**What you need to do:**
Work through the records below and copy every line that includes "users".

====== Data

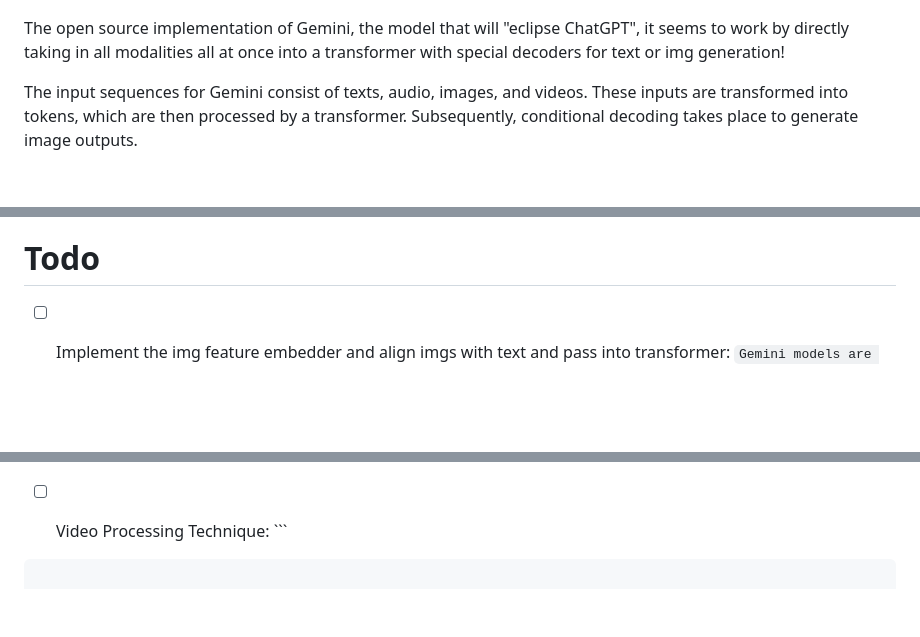
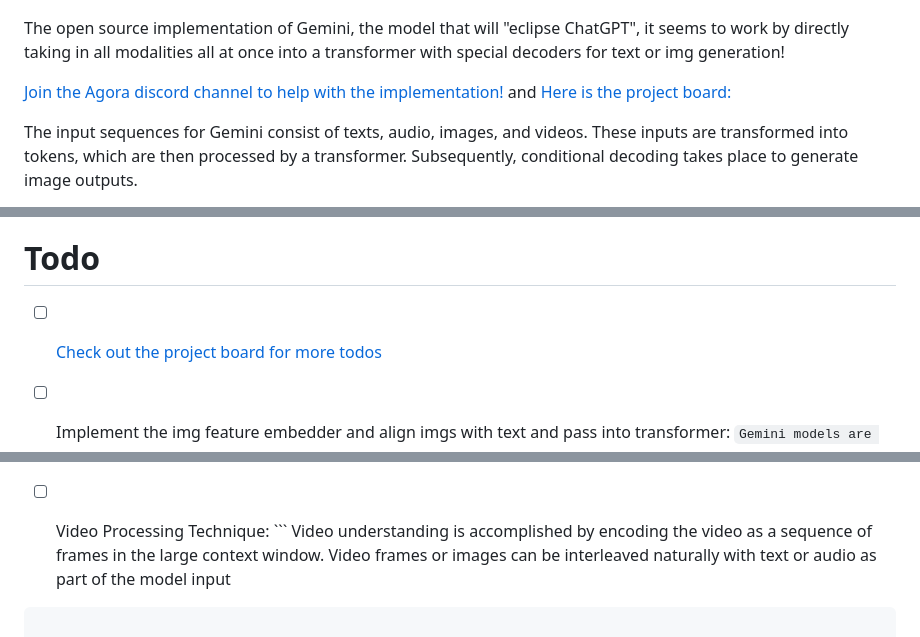
Before and after one commit to kyegomez/Gemini, a Markdown page: README.md, 3 parts joined by grey strips. Drawn GitHub-style; blank space fills up the shorter version.

Commit message:
[README]

````diff
--- a/README.md
+++ b/README.md
@@ -5,6 +5,8 @@
 ![gemini](gemini.png)
 
 The open source implementation of Gemini, the model that will "eclipse ChatGPT", it seems to work by directly taking in all modalities all at once into a transformer with special decoders for text or img generation!
+
+[Join the Agora discord channel to help with the implementation!](https://discord.gg/CMDpRxCV8g) and [Here is the project board:](https://github.com/users/kyegomez/projects/11/views/1)
 
 The input sequences for Gemini consist of texts, audio, images, and videos. These inputs are transformed into tokens, which are then processed by a transformer. Subsequently, conditional decoding takes place to generate image outputs.
 
@@ -200,6 +202,10 @@ print("Output shape:", output.shape)  # Should be [1, 512, 512]
 
 
 # Todo
+
+- [ ] [Check out the project board for more todos](https://github.com/users/kyegomez/projects/11/views/1)
+
+
 - [ ] Implement the img feature embedder and align imgs with text and pass into transformer: ```Gemini models are trained to accommodate textual input interleaved with a wide variety of audio and visual inputs, such as natural images, charts, screenshots, PDFs, and videos, and they can produce
 text and image outputs (see Figure 2). The visual encoding of Gemini models is inspired by our own
 foundational work on Flamingo (Alayrac et al., 2022), CoCa (Yu et al., 2022a), and PaLI (Chen et al.,
@@ -213,7 +219,9 @@
 
 
 - [ ] Video Processing Technique: ```
-
+Video understanding is accomplished by encoding the video as a sequence of frames in the large
+context window. Video frames or images can be interleaved naturally with text or audio as part of the
+model input
 ```
 
 - [ ] Prompting Technique: ```
````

============

**Finished exercise:**
+[Join the Agora discord channel to help with the implementation!](https://discord.gg/CMDpRxCV8g) and [Here is the project board:](https://github.com/users/kyegomez/projects/11/views/1)
+- [ ] [Check out the project board for more todos](https://github.com/users/kyegomez/projects/11/views/1)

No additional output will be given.